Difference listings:
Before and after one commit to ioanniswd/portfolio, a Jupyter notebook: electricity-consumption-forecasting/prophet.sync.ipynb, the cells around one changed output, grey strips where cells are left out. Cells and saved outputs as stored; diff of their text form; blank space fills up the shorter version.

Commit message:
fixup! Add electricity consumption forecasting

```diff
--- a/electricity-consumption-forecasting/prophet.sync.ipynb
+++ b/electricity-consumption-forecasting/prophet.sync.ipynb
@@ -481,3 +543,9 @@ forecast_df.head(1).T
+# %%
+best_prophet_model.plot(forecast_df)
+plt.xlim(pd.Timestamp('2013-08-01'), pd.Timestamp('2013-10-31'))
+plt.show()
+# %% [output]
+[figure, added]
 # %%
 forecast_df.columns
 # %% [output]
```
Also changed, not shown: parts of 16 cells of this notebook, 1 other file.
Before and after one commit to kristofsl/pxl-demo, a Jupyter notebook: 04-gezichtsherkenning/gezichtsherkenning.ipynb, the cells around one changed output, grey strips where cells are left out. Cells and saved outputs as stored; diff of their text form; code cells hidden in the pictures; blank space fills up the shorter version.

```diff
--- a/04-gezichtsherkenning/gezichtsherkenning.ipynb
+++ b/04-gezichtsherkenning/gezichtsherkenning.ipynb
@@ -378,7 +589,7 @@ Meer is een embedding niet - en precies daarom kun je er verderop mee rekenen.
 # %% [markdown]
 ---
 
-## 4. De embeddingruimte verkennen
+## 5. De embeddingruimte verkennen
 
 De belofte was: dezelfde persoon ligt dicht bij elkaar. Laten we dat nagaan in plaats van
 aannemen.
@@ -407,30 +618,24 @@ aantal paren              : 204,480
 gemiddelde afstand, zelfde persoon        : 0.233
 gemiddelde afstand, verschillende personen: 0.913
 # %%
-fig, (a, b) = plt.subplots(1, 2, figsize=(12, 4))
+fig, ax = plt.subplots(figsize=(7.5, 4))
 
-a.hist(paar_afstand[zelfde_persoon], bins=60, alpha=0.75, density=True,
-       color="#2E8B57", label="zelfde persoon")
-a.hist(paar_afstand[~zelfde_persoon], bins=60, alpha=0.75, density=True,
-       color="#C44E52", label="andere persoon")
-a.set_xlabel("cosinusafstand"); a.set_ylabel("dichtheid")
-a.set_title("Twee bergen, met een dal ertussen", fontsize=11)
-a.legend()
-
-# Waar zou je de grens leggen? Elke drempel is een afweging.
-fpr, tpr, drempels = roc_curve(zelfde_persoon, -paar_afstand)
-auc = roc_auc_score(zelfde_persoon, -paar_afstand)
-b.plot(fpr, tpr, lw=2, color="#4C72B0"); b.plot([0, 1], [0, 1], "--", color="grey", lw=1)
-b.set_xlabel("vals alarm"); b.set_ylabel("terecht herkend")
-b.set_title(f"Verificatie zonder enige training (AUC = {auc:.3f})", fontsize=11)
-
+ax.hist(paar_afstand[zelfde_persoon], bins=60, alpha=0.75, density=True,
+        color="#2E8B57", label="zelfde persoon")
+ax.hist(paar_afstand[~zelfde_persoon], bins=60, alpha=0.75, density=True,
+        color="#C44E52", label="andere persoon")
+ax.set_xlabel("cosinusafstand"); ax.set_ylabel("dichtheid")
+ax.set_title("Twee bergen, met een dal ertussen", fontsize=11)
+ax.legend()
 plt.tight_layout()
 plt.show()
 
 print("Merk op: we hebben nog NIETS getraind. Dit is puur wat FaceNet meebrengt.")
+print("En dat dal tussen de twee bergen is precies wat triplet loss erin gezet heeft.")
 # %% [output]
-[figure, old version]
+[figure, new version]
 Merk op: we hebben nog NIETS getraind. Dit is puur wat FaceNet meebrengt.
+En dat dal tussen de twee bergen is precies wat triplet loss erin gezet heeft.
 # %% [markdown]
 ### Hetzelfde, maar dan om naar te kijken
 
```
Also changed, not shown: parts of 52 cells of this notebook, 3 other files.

— Aim of the exercise —
For every line above that includes the word "color", return the line.

— Problem solution —
-       color="#2E8B57", label="zelfde persoon")
-       color="#C44E52", label="andere persoon")
-b.plot(fpr, tpr, lw=2, color="#4C72B0"); b.plot([0, 1], [0, 1], "--", color="grey", lw=1)
+        color="#2E8B57", label="zelfde persoon")
+        color="#C44E52", label="andere persoon")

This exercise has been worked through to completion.